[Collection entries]
*** Block opens ***

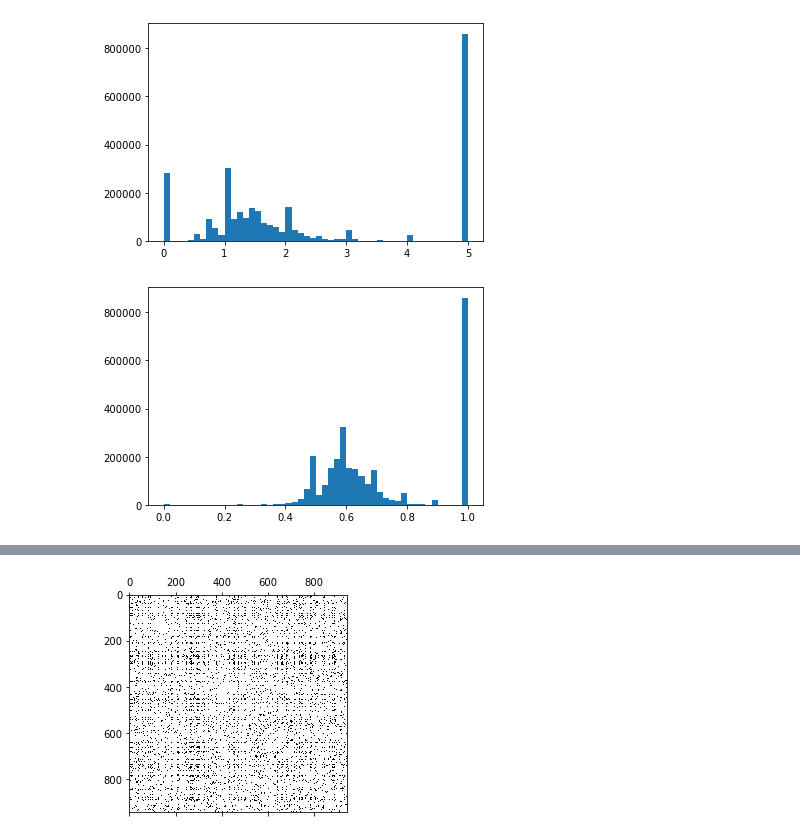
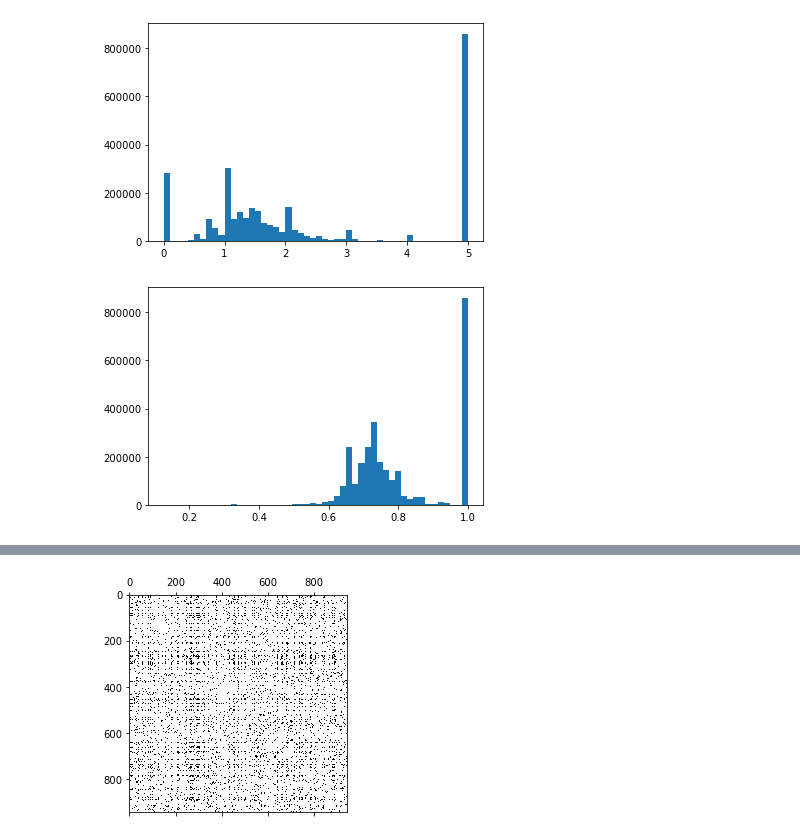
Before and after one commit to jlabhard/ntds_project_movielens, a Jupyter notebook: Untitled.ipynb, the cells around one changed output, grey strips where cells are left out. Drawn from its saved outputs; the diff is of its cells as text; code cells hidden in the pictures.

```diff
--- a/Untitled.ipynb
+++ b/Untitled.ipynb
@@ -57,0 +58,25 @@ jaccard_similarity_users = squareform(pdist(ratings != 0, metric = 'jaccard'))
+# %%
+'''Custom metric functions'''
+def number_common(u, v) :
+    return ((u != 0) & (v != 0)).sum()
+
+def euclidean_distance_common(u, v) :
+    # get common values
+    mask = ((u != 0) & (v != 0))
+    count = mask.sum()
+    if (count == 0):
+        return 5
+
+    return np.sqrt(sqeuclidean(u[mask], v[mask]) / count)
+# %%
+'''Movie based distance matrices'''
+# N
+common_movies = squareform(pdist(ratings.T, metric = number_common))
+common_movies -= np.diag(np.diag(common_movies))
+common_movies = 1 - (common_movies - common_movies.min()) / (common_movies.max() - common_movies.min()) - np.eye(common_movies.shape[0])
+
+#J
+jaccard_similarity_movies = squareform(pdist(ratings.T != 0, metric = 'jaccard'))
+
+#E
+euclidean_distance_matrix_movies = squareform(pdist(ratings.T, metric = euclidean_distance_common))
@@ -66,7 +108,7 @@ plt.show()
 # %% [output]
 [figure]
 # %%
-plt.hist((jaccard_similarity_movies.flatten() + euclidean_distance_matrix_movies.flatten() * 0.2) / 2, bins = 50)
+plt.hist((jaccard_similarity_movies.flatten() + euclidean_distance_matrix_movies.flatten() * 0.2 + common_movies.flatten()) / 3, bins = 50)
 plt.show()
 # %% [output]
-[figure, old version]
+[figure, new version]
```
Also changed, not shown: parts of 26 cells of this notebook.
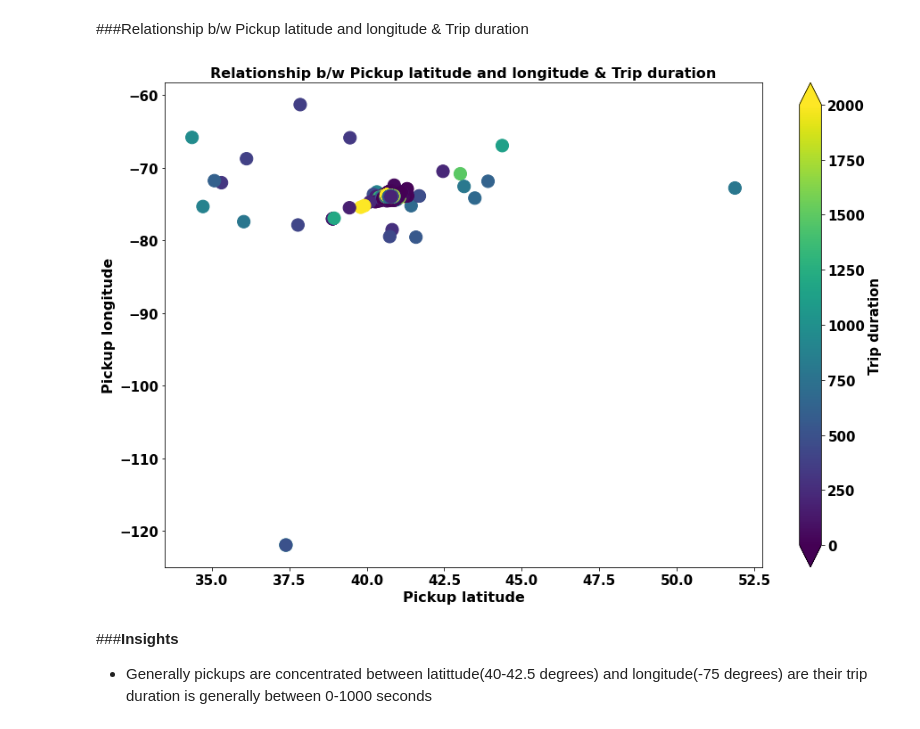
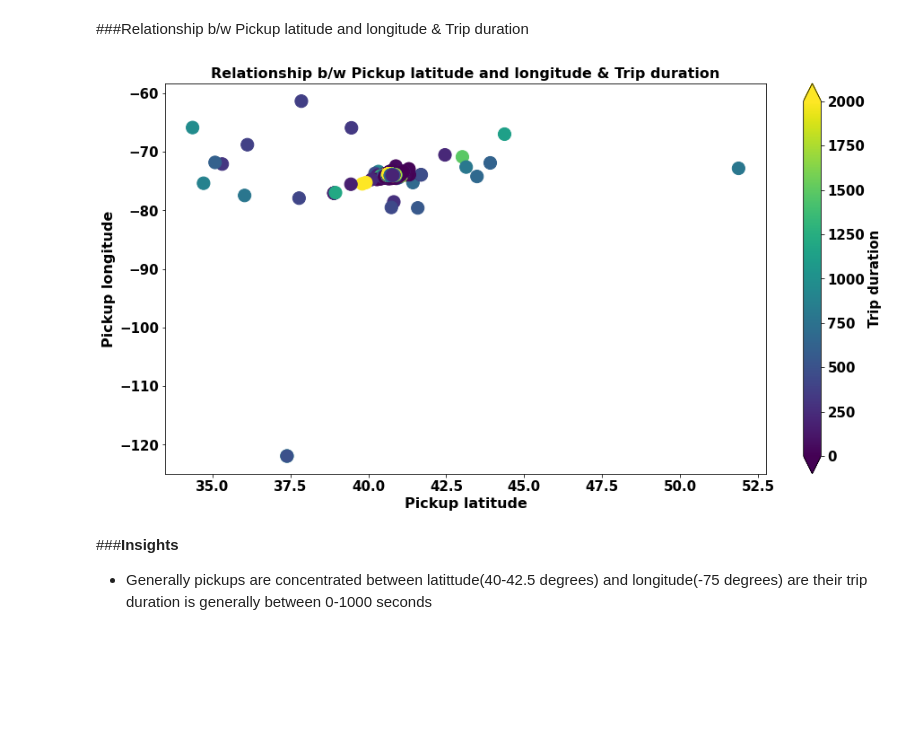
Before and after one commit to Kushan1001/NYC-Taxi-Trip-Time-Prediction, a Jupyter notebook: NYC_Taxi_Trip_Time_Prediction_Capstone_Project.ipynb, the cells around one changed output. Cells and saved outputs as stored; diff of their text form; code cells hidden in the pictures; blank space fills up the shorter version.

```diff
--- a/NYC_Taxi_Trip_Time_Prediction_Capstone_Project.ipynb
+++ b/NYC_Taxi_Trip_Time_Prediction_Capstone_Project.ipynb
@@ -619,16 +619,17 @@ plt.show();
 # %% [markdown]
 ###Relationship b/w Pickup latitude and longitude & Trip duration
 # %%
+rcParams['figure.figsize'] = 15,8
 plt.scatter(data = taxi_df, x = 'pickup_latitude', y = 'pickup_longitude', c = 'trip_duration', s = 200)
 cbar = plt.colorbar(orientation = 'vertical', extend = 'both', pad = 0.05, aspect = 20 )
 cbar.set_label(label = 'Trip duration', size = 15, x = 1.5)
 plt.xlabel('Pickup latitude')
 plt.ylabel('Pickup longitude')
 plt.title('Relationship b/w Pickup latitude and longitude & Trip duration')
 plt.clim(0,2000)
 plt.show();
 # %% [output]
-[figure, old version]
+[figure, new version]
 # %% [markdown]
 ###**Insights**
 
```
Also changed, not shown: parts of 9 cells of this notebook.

*** Block closes ***

§ AIM OF THE TASK
Set down every entry above again exactly, dropping each picture.

§ EXERCISE RESULT
Before and after one commit to jlabhard/ntds_project_movielens, a Jupyter notebook: Untitled.ipynb, the cells around one changed output, grey strips where cells are left out. Drawn from its saved outputs; the diff is of its cells as text; code cells hidden in the pictures.

```diff
--- a/Untitled.ipynb
+++ b/Untitled.ipynb
@@ -57,0 +58,25 @@ jaccard_similarity_users = squareform(pdist(ratings != 0, metric = 'jaccard'))
+# %%
+'''Custom metric functions'''
+def number_common(u, v) :
+    return ((u != 0) & (v != 0)).sum()
+
+def euclidean_distance_common(u, v) :
+    # get common values
+    mask = ((u != 0) & (v != 0))
+    count = mask.sum()
+    if (count == 0):
+        return 5
+
+    return np.sqrt(sqeuclidean(u[mask], v[mask]) / count)
+# %%
+'''Movie based distance matrices'''
+# N
+common_movies = squareform(pdist(ratings.T, metric = number_common))
+common_movies -= np.diag(np.diag(common_movies))
+common_movies = 1 - (common_movies - common_movies.min()) / (common_movies.max() - common_movies.min()) - np.eye(common_movies.shape[0])
+
+#J
+jaccard_similarity_movies = squareform(pdist(ratings.T != 0, metric = 'jaccard'))
+
+#E
+euclidean_distance_matrix_movies = squareform(pdist(ratings.T, metric = euclidean_distance_common))
@@ -66,7 +108,7 @@ plt.show()
 # %% [output]
 [figure]
 # %%
-plt.hist((jaccard_similarity_movies.flatten() + euclidean_distance_matrix_movies.flatten() * 0.2) / 2, bins = 50)
+plt.hist((jaccard_similarity_movies.flatten() + euclidean_distance_matrix_movies.flatten() * 0.2 + common_movies.flatten()) / 3, bins = 50)
 plt.show()
 # %% [output]
-[figure, old version]
+[figure, new version]
```
Also changed, not shown: parts of 26 cells of this notebook.
Before and after one commit to Kushan1001/NYC-Taxi-Trip-Time-Prediction, a Jupyter notebook: NYC_Taxi_Trip_Time_Prediction_Capstone_Project.ipynb, the cells around one changed output. Cells and saved outputs as stored; diff of their text form; code cells hidden in the pictures; blank space fills up the shorter version.

```diff
--- a/NYC_Taxi_Trip_Time_Prediction_Capstone_Project.ipynb
+++ b/NYC_Taxi_Trip_Time_Prediction_Capstone_Project.ipynb
@@ -619,16 +619,17 @@ plt.show();
 # %% [markdown]
 ###Relationship b/w Pickup latitude and longitude & Trip duration
 # %%
+rcParams['figure.figsize'] = 15,8
 plt.scatter(data = taxi_df, x = 'pickup_latitude', y = 'pickup_longitude', c = 'trip_duration', s = 200)
 cbar = plt.colorbar(orientation = 'vertical', extend = 'both', pad = 0.05, aspect = 20 )
 cbar.set_label(label = 'Trip duration', size = 15, x = 1.5)
 plt.xlabel('Pickup latitude')
 plt.ylabel('Pickup longitude')
 plt.title('Relationship b/w Pickup latitude and longitude & Trip duration')
 plt.clim(0,2000)
 plt.show();
 # %% [output]
-[figure, old version]
+[figure, new version]
 # %% [markdown]
 ###**Insights**
 
```
Also changed, not shown: parts of 9 cells of this notebook.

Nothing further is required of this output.